I don't think any conventional food made paleo should make up a significant daily part of your diet. A paleo substituted pancake, while probably overall pretty solidly on the healthy side, isn't going to get you as far as a veggie stuffed omelette.
I look at paleo substituted foods as a treat, or a compromise with a non-paleo girlfriend/family.
Check out my blog at www.themedstudentblog.blogspot.com
I organize our food continuum as follows:
Green - 100% primal, meat & veggies down to berries and Mac Nuts.
Yellow - some of the controversial veggies like green beans & peas, through processed meat (like bacon) and certain dairy (cream, sour cream, yogurt, cream cheese)
Orange - aged cheese, coconut products (except oil, which is "green") and high-sugar fruits. Also starches like potato & rice.
Red - all nuts (except mac nuts), natural sugars, legumes
Black - high-PUFA oils, Milk, all grain products, and unnatural sugars

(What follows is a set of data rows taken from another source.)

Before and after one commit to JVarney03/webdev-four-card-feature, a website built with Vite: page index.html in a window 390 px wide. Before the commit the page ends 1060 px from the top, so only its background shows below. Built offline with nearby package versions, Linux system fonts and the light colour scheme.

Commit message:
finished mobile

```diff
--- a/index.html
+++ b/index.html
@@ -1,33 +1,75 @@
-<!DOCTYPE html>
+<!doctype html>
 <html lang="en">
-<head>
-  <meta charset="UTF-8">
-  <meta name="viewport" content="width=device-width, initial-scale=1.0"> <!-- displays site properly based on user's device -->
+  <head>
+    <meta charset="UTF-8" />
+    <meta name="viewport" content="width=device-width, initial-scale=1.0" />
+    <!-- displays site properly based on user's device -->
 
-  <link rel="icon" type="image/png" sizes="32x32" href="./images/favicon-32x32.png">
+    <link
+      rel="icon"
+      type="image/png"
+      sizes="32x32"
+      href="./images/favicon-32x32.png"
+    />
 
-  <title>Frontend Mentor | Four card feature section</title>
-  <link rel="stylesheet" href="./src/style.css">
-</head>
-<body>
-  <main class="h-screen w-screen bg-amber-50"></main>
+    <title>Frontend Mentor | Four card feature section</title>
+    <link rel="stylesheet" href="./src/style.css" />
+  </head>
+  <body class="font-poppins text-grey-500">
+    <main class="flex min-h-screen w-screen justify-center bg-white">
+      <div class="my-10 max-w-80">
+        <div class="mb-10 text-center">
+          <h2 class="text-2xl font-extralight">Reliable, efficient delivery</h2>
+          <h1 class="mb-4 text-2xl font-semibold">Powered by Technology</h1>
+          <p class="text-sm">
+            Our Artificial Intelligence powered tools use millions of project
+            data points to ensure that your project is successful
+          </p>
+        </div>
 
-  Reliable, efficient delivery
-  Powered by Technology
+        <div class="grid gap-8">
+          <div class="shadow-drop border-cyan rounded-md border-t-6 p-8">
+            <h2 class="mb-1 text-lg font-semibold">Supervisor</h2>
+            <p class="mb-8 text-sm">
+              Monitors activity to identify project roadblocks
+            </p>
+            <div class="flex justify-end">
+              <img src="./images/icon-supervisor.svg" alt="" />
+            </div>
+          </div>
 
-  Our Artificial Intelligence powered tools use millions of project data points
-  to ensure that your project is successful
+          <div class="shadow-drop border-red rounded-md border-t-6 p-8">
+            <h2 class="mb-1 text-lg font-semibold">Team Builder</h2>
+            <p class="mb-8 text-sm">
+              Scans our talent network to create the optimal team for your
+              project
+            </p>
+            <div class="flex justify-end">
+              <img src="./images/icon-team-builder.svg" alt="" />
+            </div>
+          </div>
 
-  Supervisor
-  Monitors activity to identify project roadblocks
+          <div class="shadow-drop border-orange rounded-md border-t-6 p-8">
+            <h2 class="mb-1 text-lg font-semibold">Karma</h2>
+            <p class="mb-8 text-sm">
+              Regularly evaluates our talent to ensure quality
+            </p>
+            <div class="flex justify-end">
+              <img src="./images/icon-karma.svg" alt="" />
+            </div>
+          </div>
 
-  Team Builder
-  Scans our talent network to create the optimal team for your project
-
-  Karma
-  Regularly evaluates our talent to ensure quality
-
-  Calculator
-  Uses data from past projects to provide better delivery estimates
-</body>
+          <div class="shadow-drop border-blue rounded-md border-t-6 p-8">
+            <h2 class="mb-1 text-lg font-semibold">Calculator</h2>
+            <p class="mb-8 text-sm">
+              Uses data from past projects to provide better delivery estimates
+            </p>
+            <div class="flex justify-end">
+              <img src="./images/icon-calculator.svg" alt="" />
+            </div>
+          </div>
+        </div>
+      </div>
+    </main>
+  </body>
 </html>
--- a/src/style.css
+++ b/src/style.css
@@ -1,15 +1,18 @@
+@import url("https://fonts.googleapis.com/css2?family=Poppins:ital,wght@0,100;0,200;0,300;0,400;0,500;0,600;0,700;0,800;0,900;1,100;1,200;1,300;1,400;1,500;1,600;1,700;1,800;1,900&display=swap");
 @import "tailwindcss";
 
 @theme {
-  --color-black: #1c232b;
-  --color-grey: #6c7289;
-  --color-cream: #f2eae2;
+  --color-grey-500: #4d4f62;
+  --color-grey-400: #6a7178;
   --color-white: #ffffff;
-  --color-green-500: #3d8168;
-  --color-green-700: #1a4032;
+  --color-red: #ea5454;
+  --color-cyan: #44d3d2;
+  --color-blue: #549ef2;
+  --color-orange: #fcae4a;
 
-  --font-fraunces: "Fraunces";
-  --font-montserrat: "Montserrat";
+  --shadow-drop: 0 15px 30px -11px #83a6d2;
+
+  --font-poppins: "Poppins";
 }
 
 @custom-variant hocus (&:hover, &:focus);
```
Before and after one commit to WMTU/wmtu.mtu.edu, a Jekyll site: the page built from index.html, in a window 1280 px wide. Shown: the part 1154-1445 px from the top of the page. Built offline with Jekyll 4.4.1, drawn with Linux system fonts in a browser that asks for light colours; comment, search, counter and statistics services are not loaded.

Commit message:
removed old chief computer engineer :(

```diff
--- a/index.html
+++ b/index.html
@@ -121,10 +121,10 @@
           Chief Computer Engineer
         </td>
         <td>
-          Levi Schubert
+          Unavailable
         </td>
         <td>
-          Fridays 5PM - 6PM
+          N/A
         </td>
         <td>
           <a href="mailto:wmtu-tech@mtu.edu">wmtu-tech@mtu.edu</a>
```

So as you can imagine, we use coconut flour in strict moderation. I think it undermines the philosophy of this way of eating to make too many frankenfoods even if the ingredients are technically primal. A little coconut flour to help bread chicken? Sure. To make cookies or "bread" regularly? No thanks.